▶ _Your assignment_
Your answer must consist of exactly the lines below, starting with the line with "design's geometry: full" and going on through the line with "one-action rule, wording", and nothing else.

------ Data to examine

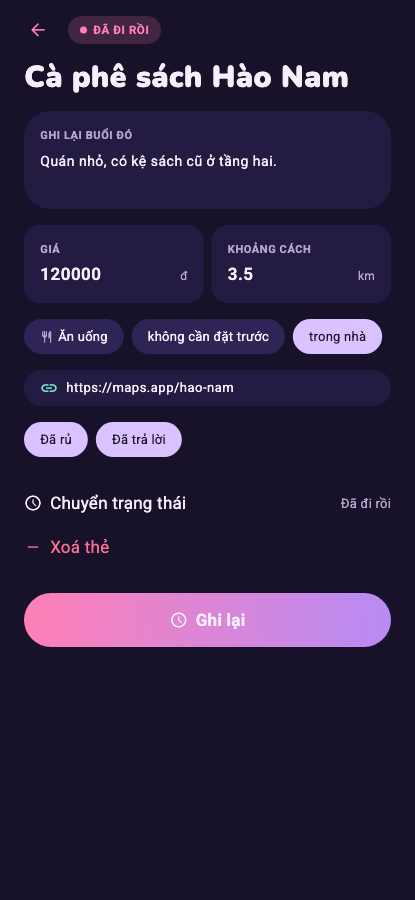
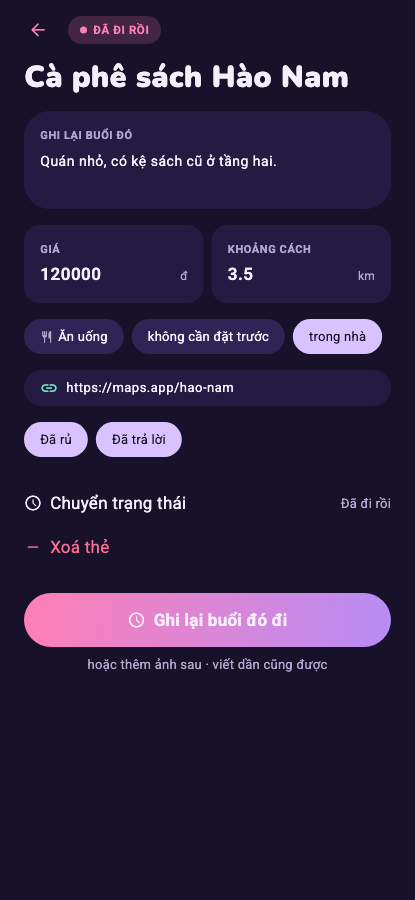
feat(REQ-016_solo_stage1_relationship_assistant/STORY-001): complete story boundary

Changed region(s): [[0.2024, 0.6844, 0.7807, 0.7467]]

diff --git a/data/requirements/REQ-016_solo_stage1_relationship_assistant/STORY-001_activity_card_hub/visual-fidelity/visual-fidelity-report.md b/data/requirements/REQ-016_solo_stage1_relationship_assistant/STORY-001_activity_card_hub/visual-fidelity/visual-fidelity-report.md
@@ -407,11 +407,13 @@ Two notes on what the region does and does not contain:
   same label wherever the action appears, and P4's card tile already ships that
   table through `activityPrimaryActionFor`. Diverging on the detail screen would
   break the tile/detail match. Implemented to the spec.
-  `DESIGN_SPEC_CONFLICT`.
+  `DESIGN_SPEC_CONFLICT`. **Closed in round 7 — the user ruled anchor-on-design;
+  see §9.**
 - **D-19 — A4 puts a secondary line under the CTA ("hoặc soạn lời rủ cho ngọt ·
   để dành hôm khác"), which is two more actions.** SC-4 is "đúng một hành động
   chính" per status. Implemented to the spec: one CTA, no secondary line.
-  `DESIGN_SPEC_CONFLICT`.
+  `DESIGN_SPEC_CONFLICT`. **Closed in round 7 — the user ruled anchor-on-design;
+  see §9.**
 - **D-20 — four glyphs the design uses have no `CupidIcons` token.**
   `event` → `schedule`, `history` → `menuBook`, `image` → `photoCamera`, and the
   delete row's trash → `remove`. `cupid_icons.dart` is outside this phase's
@@ -494,3 +496,91 @@ Two notes on what the region does and does not contain:
 - Design references were rendered from the canvas at 415x900 with
   `render-design-canvas.js`; the `--lang` flag was not passed because this
   canvas exposes no toggles.
+
+## 9. Round 7 — A4 CTA re-capture after the D-18/D-19 rulings
+
+Scope of this round is one screen and one region: the CTA block of
+`chi-tiet-the-moi-nghi-ra`. D-18 and D-19 were raised in round 6 as
+`DESIGN_SPEC_CONFLICT`; the user ruled **anchor on design**, Product Owner
+patched AC-11/AC-13 and `ux/uiux-spec.md` §2 (26427f2), and the CTA block was
+rebuilt in `dedd45b`. Rounds 1-6 are not reopened and no other screen's entry
+was re-measured or re-captured.
+
+- Design-Screen: `chi-tiet-the-moi-nghi-ra`
+- Reference: `design-reference-chi-tiet-the-moi-nghi-ra-ios.png` (415x900,
+  unchanged — D-18/D-19 are visual-copy findings against the same canvas frame,
+  so the reference was not re-sourced)
+- Implementation: `implemented-chi-tiet-the-moi-nghi-ra-ios.png`
+  (`ActivityCardStatus.idea`, *Mới nghĩ ra*) and
+  `implemented-chi-tiet-the-moi-nghi-ra-ios-ghi-lai.png`
+  (`ActivityCardStatus.done`, *Đã đi rồi*), both 415x900, both recaptured
+- Round verdict: **D-18 and D-19 are closed** — the two findings this round was
+  dispatched to re-judge both now match the design. The screen is **not** a
+  clean `PASS`: two cosmetic deltas remain visible in the same CTA region, D-20
+  (icon substitution, carried over from round 6) and D-28 (new, below). Neither
+  is a blocker and neither is an implementation defect, but per
+  `.agent-contract/design-fidelity-spec.md` a visible deviation is not `PASS`,
+  so this round does not turn the head token green.
+
+### 9.1 What the re-capture confirms
+
+- **D-18 closed.** The *Mới nghĩ ra* frame's CTA now reads `Chốt ngày đi thôi`,
+  the canvas string, in place of the fixed SC-4 label `Hẹn ngày`. The pill keeps
+  the design's geometry: full width, 54px tall, `gradientHot` pink→violet,
+  `radiusButton`, leading glyph then label, label centred.
+- **D-18 in the second mode.** The `-ghi-lai` frame reads `Ghi lại buổi đó đi`.
+  The canvas never drew this mode (§8.1), so it is judged against
+  `ux/uiux-spec.md` §2 as patched: same voice, same one-action rule, wording
+  specific to the status.
+- **D-19 closed.** One caption line sits under the CTA in both frames — `hoặc
+  soạn lời rủ cho ngọt · để dành hôm khác` on *Mới nghĩ ra*, matching the
+  canvas string exactly, and `hoặc thêm ảnh sau · viết dần cũng được` on the
+  record mode. It renders as inert prose: `caption` type, `colorTextMuted`, no
+  fill, no border, no tap target, so SC-4's "đúng một hành động chính" still
+  holds visually as well as behaviourally.
+- **No overflow.** The longer D-18 strings fit at the 415pt reference width;
+  `FittedBox(scaleDown)` absorbs the excess and no RenderFlex stripe appears in
+  either frame. The label is never truncated or ellipsised.
+- **Nothing else moved.** Header, status pill, note block, stat cards, chip row,
+  source-link row, invited chips and the two lifecycle rows are pixel-stable
+  against the round-6 frames; the diff is confined to the CTA block.
+
+### 9.2 New delta
+
+- **D-28 — the canvas colours part of the secondary line.** In the reference,
+  `soạn lời rủ cho ngọt` is set in the accent pink while `hoặc` and `· để dành
+  hôm khác` stay muted; the implementation draws the whole line in
+  `colorTextMuted`. The emphasis reads, in the canvas, as a hint that the phrase
+  is tappable — which is exactly what D-19's ruling says it must not be, since
+  SC-4 allows one action. Uniform muted text is the honest rendering of an inert
+  line, so this is left as-is and recorded rather than matched. Cosmetic,
+  not a blocker.
+
+### 9.3 Still open, unchanged by this round
+
+- **D-8** stays open and Product-Owner-owned (§1). Nothing in this round touches
+  it, so the head `VISUAL_FIDELITY:` token stays `FAIL` for the D-8 reason
+  recorded there — this round narrows what FAIL covers, it does not clear it.
+- **D-20** (`event` → `CupidIcons.schedule` on the A4 CTA) is re-confirmed by
+  this capture: the design's CTA glyph is a calendar, the implementation's is a
+  clock. `cupid_icons.dart` is still outside this phase's write scope, so the
+  round-6 substitution note stands unchanged.
+- D-14 to D-17 and D-21 to D-27 were not re-measured; their round-6 text stands.
+
+### 9.4 Method notes
+
+- Same in-test `RepaintBoundary` fallback as rounds 5 and 6, same 415x900
+  viewport, same four TTFs via `FontLoader`, same status read-back guard before
+  each PNG is kept.
+- Command: `flutter test
+  test/features/activity_cards/activity_card_detail_screen_test.dart
+  --dart-define=CAPTURE_VISUALS=true` → `+8: All tests passed!` (round 6 was
+  `+7`; the two D-18/D-19 widget tests from `dedd45b` are in this file).
+- The capture loop writes all three of this file's frames in one pass, so
+  `implemented-the-da-thanh-ky-niem-ios.png` was rewritten and then restored
+  from `HEAD`: A8 is outside this round's write scope. Its in-region content is
+  unaffected either way — §8.1 records that A8's CTA sits below the 900px fold,
+  and D-18/D-19 changed only the CTA block. **A8's frame is nonetheless stale
+  below the fold** (its CTA now reads `Đọc lại · rủ đi lần nữa` and carries a
+  secondary line); refreshing it needs a dispatch whose write scope includes
+  that file.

------------

▶ _Task result_
+  the design's geometry: full width, 54px tall, `gradientHot` pink→violet,
+  `radiusButton`, leading glyph then label, label centred.
+- **D-18 in the second mode.** The `-ghi-lai` frame reads `Ghi lại buổi đó đi`.
+  The canvas never drew this mode (§8.1), so it is judged against
+  `ux/uiux-spec.md` §2 as patched: same voice, same one-action rule, wording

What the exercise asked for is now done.